Your opinion as to the ship's decor are noted, but in fact, beauty is in the eye of the beholder. I've only seen pix of the Legend interior, but the decor loked "interesting" to me. Too each his own.
We too sail extensively on HAL, and their new Vista class of ships seem to be built on the same, or very similar template to the Carnival Spirit class of ships. I'm sure the HAL ships will have slightly larger staterooms and a more subdued/mature decor. But Carnival does cater to a younger crowd, and that's the focus of their cruise experience.
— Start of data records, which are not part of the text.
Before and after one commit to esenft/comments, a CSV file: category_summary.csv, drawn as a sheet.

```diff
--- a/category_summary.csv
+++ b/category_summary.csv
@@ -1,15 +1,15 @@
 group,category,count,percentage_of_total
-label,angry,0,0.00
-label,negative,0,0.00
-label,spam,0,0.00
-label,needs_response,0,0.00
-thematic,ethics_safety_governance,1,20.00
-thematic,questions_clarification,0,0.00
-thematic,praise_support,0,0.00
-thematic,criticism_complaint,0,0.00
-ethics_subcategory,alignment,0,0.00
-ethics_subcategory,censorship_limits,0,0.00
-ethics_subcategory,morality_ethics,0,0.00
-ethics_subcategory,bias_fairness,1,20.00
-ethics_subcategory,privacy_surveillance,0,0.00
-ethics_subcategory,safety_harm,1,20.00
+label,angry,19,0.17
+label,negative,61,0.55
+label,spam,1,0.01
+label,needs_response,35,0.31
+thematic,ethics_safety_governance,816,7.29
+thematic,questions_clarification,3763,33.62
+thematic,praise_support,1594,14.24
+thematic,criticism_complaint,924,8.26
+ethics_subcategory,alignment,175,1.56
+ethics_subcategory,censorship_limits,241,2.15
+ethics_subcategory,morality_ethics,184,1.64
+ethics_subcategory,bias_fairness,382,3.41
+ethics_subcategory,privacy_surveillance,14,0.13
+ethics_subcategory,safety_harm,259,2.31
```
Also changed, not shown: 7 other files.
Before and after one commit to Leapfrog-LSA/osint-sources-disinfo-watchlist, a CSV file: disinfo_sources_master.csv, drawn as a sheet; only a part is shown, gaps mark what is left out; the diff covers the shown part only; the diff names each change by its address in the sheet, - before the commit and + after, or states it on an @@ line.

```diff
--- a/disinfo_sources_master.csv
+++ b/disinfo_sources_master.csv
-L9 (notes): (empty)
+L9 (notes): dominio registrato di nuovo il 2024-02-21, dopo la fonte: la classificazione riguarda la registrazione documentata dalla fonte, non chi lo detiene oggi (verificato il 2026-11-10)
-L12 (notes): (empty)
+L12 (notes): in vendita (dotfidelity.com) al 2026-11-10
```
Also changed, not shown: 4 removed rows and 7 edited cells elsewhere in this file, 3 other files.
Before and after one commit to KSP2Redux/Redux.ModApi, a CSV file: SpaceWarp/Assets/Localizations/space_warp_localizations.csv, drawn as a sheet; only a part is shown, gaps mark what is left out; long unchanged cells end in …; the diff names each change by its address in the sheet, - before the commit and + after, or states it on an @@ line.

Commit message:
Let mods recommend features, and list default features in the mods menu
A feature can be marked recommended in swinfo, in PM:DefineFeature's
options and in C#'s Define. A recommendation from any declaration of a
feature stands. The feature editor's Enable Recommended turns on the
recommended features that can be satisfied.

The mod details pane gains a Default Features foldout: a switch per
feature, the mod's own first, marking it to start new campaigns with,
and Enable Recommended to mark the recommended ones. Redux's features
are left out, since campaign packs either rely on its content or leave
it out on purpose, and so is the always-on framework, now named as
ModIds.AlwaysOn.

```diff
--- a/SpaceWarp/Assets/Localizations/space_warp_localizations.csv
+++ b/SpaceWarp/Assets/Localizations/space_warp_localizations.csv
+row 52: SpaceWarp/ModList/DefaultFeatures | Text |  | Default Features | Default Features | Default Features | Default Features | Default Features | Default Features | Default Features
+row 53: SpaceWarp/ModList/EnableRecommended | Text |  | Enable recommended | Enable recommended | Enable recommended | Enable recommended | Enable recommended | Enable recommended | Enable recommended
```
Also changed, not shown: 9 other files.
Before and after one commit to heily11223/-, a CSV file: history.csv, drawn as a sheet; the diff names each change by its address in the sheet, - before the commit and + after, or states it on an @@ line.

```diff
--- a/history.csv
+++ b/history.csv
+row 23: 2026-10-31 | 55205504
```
I'm a "seasoned citizen," but DW & I had a ball on the Pride.
 
Sep 12th, 2002, 01:31 PM
  #3  
Lew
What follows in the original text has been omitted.